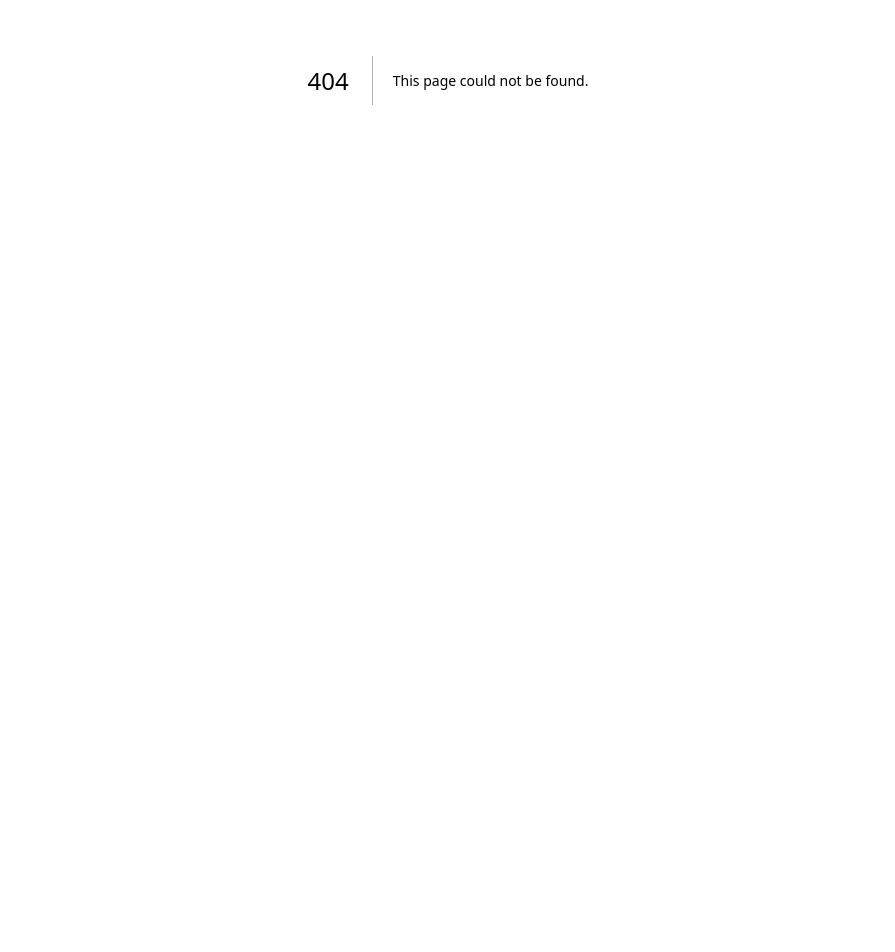
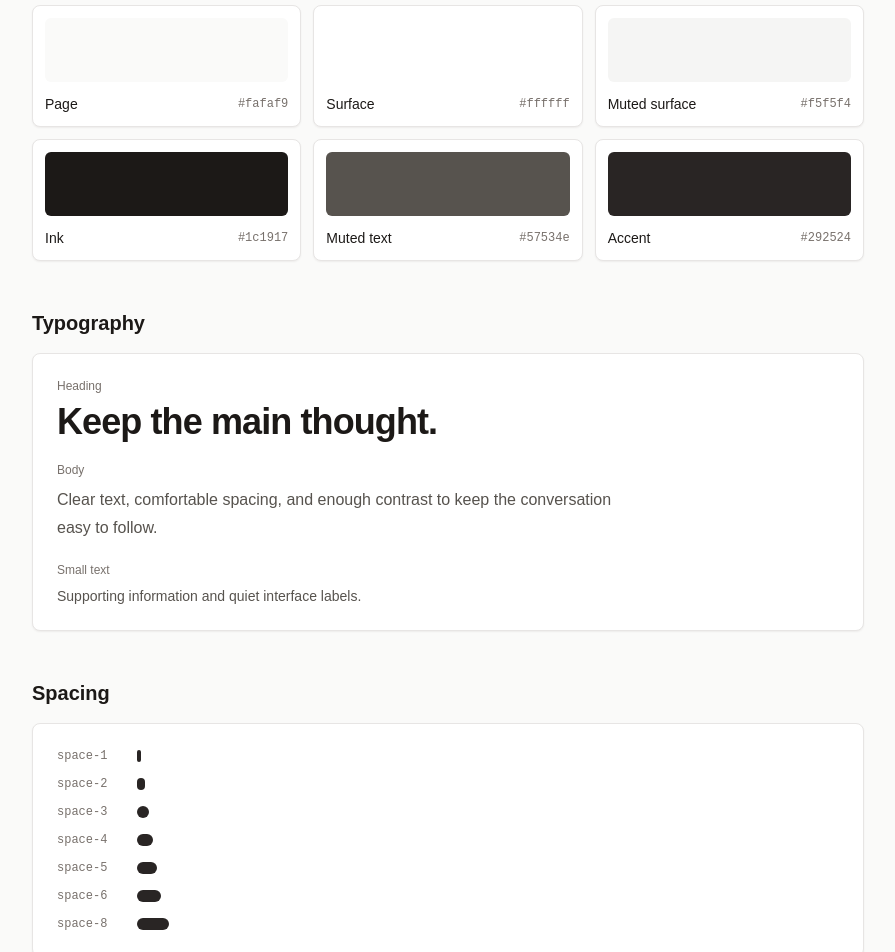
Before and after one commit to qtranwww/BranchChat, a Next.js app: page /styleguide in a window 1280 px wide. Before the commit this address had no page. Shown: the part 320-1272 px from the top of the page, without its empty margins (192-1087 px from the left). Before the commit the page ends 800 px from the top, so only its background shows below. Built offline with nearby package versions, Linux system fonts and the light colour scheme.

Commit message:
add design tokens and style guide

```diff
--- a/src/app/globals.css
+++ b/src/app/globals.css
@@ -2,6 +2,57 @@
 
 :root {
   color-scheme: light;
+
+  --branch-color-page: #fafaf9;
+  --branch-color-surface: #ffffff;
+  --branch-color-surface-muted: #f5f5f4;
+  --branch-color-line: #e7e5e4;
+  --branch-color-input: #d6d3d1;
+  --branch-color-ink: #1c1917;
+  --branch-color-muted: #57534e;
+  --branch-color-subtle: #78716c;
+  --branch-color-accent: #292524;
+  --branch-color-accent-hover: #44403c;
+  --branch-color-accent-ink: #ffffff;
+
+  --branch-font-sans: Arial, Helvetica, sans-serif;
+  --branch-font-mono: "Courier New", Courier, monospace;
+
+  --branch-space-1: 0.25rem;
+  --branch-space-2: 0.5rem;
+  --branch-space-3: 0.75rem;
+  --branch-space-4: 1rem;
+  --branch-space-5: 1.25rem;
+  --branch-space-6: 1.5rem;
+  --branch-space-8: 2rem;
+
+  --branch-radius-sm: 0.25rem;
+  --branch-radius-md: 0.375rem;
+  --branch-radius-card: 0.5rem;
+  --branch-radius-full: 9999px;
+
+  --branch-shadow-card: 0 1px 2px rgb(28 25 23 / 0.06);
+}
+
+@theme inline {
+  --color-page: var(--branch-color-page);
+  --color-surface: var(--branch-color-surface);
+  --color-surface-muted: var(--branch-color-surface-muted);
+  --color-line: var(--branch-color-line);
+  --color-input: var(--branch-color-input);
+  --color-ink: var(--branch-color-ink);
+  --color-muted: var(--branch-color-muted);
+  --color-subtle: var(--branch-color-subtle);
+  --color-accent: var(--branch-color-accent);
+  --color-accent-hover: var(--branch-color-accent-hover);
+  --color-accent-ink: var(--branch-color-accent-ink);
+  --font-sans: var(--branch-font-sans);
+  --font-mono: var(--branch-font-mono);
+  --radius-sm: var(--branch-radius-sm);
+  --radius-md: var(--branch-radius-md);
+  --radius-card: var(--branch-radius-card);
+  --radius-full: var(--branch-radius-full);
+  --shadow-card: var(--branch-shadow-card);
 }
 
 * {
@@ -11,8 +62,8 @@
 body {
   margin: 0;
   min-width: 320px;
-  background: #fafaf9;
-  font-family: Arial, Helvetica, sans-serif;
+  background: var(--branch-color-page);
+  font-family: var(--branch-font-sans);
 }
 
 a {
--- a/src/app/page.tsx
+++ b/src/app/page.tsx
@@ -2,29 +2,29 @@ import Link from "next/link";
 
 export default function HomePage() {
   return (
-    <main className="min-h-screen bg-stone-50 text-stone-900">
+    <main className="min-h-screen bg-page text-ink">
       <div className="mx-auto flex min-h-screen max-w-3xl flex-col px-6 py-6 sm:px-8">
-        <header className="flex items-center justify-between border-b border-stone-200 pb-5">
+        <header className="flex items-center justify-between border-b border-line pb-5">
           <Link className="text-lg font-semibold" href="/" aria-label="BranchChat home">
             BranchChat
           </Link>
         </header>
 
         <section className="flex flex-1 flex-col justify-center py-20">
-          <p className="mb-4 text-sm text-stone-500">A simple conversation workspace</p>
+          <p className="mb-4 text-sm text-subtle">A simple conversation workspace</p>
           <h1 className="max-w-xl text-4xl leading-tight font-semibold tracking-tight sm:text-5xl">
             Explore an idea without losing the main thought.
           </h1>
-          <p className="mt-6 max-w-xl text-base leading-7 text-stone-600">
+          <p className="mt-6 max-w-xl text-base leading-7 text-muted">
             BranchChat will let you keep a main conversation and open separate paths whenever a new question comes up.
           </p>
 
-          <div className="mt-10 max-w-xl rounded-lg border border-stone-200 bg-white p-5 shadow-sm">
-            <label className="block text-sm font-medium text-stone-800" htmlFor="first-question">
+          <div className="mt-10 max-w-xl rounded-card border border-line bg-surface p-5 shadow-card">
+            <label className="block text-sm font-medium text-ink" htmlFor="first-question">
               Start with a question
             </label>
             <textarea
-              className="mt-3 min-h-28 w-full resize-y rounded-md border border-stone-300 bg-white p-3 text-sm text-stone-900 outline-none placeholder:text-stone-400 focus:border-stone-500 focus:ring-2 focus:ring-stone-200"
+              className="mt-3 min-h-28 w-full resize-y rounded-md border border-input bg-surface p-3 text-sm text-ink outline-none placeholder:text-subtle focus:border-accent focus:ring-2 focus:ring-line"
               id="first-question"
               placeholder="What would you like to explore?"
             />
--- /dev/null
+++ b/src/app/styleguide/page.tsx
@@ -0,0 +1,127 @@
+import Link from "next/link";
+
+const colorTokens = [
+  { name: "Page", value: "#fafaf9", className: "bg-page" },
+  { name: "Surface", value: "#ffffff", className: "bg-surface" },
+  { name: "Muted surface", value: "#f5f5f4", className: "bg-surface-muted" },
+  { name: "Ink", value: "#1c1917", className: "bg-ink" },
+  { name: "Muted text", value: "#57534e", className: "bg-muted" },
+  { name: "Accent", value: "#292524", className: "bg-accent" },
+];
+
+const spacingTokens = [
+  { name: "space-1", variable: "--branch-space-1" },
+  { name: "space-2", variable: "--branch-space-2" },
+  { name: "space-3", variable: "--branch-space-3" },
+  { name: "space-4", variable: "--branch-space-4" },
+  { name: "space-5", variable: "--branch-space-5" },
+  { name: "space-6", variable: "--branch-space-6" },
+  { name: "space-8", variable: "--branch-space-8" },
+];
+
+export default function StyleGuidePage() {
+  return (
+    <main className="min-h-screen bg-page text-ink">
+      <div className="mx-auto max-w-4xl px-6 py-8 sm:px-8">
+        <header className="flex items-center justify-between border-b border-line pb-5">
+          <div>
+            <p className="text-lg font-semibold">BranchChat</p>
+            <p className="mt-1 text-sm text-subtle">Styles and interface basics</p>
+          </div>
+          <Link className="text-sm text-muted underline underline-offset-4" href="/">
+            Back home
+          </Link>
+        </header>
+
+        <div className="space-y-12 py-12">
+          <section>
+            <h1 className="text-4xl font-semibold tracking-tight">Style guide</h1>
+            <p className="mt-3 max-w-2xl text-base leading-7 text-muted">
+              A small set of reusable visual decisions for the BranchChat interface.
+            </p>
+          </section>
+
+          <section aria-labelledby="colors-heading">
+            <SectionHeading id="colors-heading" title="Colors" />
+            <div className="grid gap-3 sm:grid-cols-2 lg:grid-cols-3">
+              {colorTokens.map((token) => (
+                <div className="rounded-card border border-line bg-surface p-3 shadow-card" key={token.name}>
+                  <div className={`h-16 rounded-md ${token.className}`} />
+                  <div className="mt-3 flex items-center justify-between gap-3 text-sm">
+                    <span className="font-medium">{token.name}</span>
+                    <span className="font-mono text-xs text-subtle">{token.value}</span>
+                  </div>
+                </div>
+              ))}
+            </div>
+          </section>
+
+          <section aria-labelledby="type-heading">
+            <SectionHeading id="type-heading" title="Typography" />
+            <div className="space-y-5 rounded-card border border-line bg-surface p-6 shadow-card">
+              <div>
+                <p className="text-xs font-medium text-subtle">Heading</p>
+                <p className="mt-2 text-4xl font-semibold tracking-tight">Keep the main thought.</p>
+              </div>
+              <div>
+                <p className="text-xs font-medium text-subtle">Body</p>
+                <p className="mt-2 max-w-xl text-base leading-7 text-muted">
+                  Clear text, comfortable spacing, and enough contrast to keep the conversation easy to follow.
+                </p>
+              </div>
+              <div>
+                <p className="text-xs font-medium text-subtle">Small text</p>
+                <p className="mt-2 text-sm text-muted">Supporting information and quiet interface labels.</p>
+              </div>
+            </div>
+          </section>
+
+          <section aria-labelledby="spacing-heading">
+            <SectionHeading id="spacing-heading" title="Spacing" />
+            <div className="space-y-3 rounded-card border border-line bg-surface p-6 shadow-card">
+              {spacingTokens.map((token) => (
+                <div className="flex items-center gap-4" key={token.name}>
+                  <span className="w-16 font-mono text-xs text-subtle">{token.name}</span>
+                  <span
+                    className="block h-3 rounded-full bg-accent"
+                    style={{ width: `var(${token.variable})`, minWidth: "0.25rem" }}
+                  />
+                </div>
+              ))}
+            </div>
+          </section>
+
+          <section aria-labelledby="controls-heading">
+            <SectionHeading id="controls-heading" title="Controls" />
+            <div className="grid gap-6 rounded-card border border-line bg-surface p-6 shadow-card sm:grid-cols-2">
+              <div>
+                <p className="text-xs font-medium text-subtle">Button</p>
+                <button className="mt-3 rounded-md bg-accent px-4 py-2 text-sm font-medium text-accent-ink hover:bg-accent-hover" type="button">
+                  Continue
+                </button>
+              </div>
+              <div>
+                <label className="block text-xs font-medium text-subtle" htmlFor="styleguide-input">
+                  Input
+                </label>
+                <input
+                  className="mt-3 w-full rounded-md border border-input bg-surface px-3 py-2 text-sm text-ink outline-none placeholder:text-subtle focus:border-accent focus:ring-2 focus:ring-line"
+                  id="styleguide-input"
+                  placeholder="Write something"
+                />
+              </div>
+            </div>
+          </section>
+        </div>
+      </div>
+    </main>
+  );
+}
+
+function SectionHeading({ id, title }: { id: string; title: string }) {
+  return (
+    <h2 className="mb-4 text-xl font-semibold" id={id}>
+      {title}
+    </h2>
+  );
+}
```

_ASSIGNMENT:_
Search the records above for "Link". Copy each line where it is found.

_EXERCISE SOLUTION:_
@@ -2,29 +2,29 @@ import Link from "next/link";
           <Link className="text-lg font-semibold" href="/" aria-label="BranchChat home">
           </Link>
+import Link from "next/link";
+          <Link className="text-sm text-muted underline underline-offset-4" href="/">
+          </Link>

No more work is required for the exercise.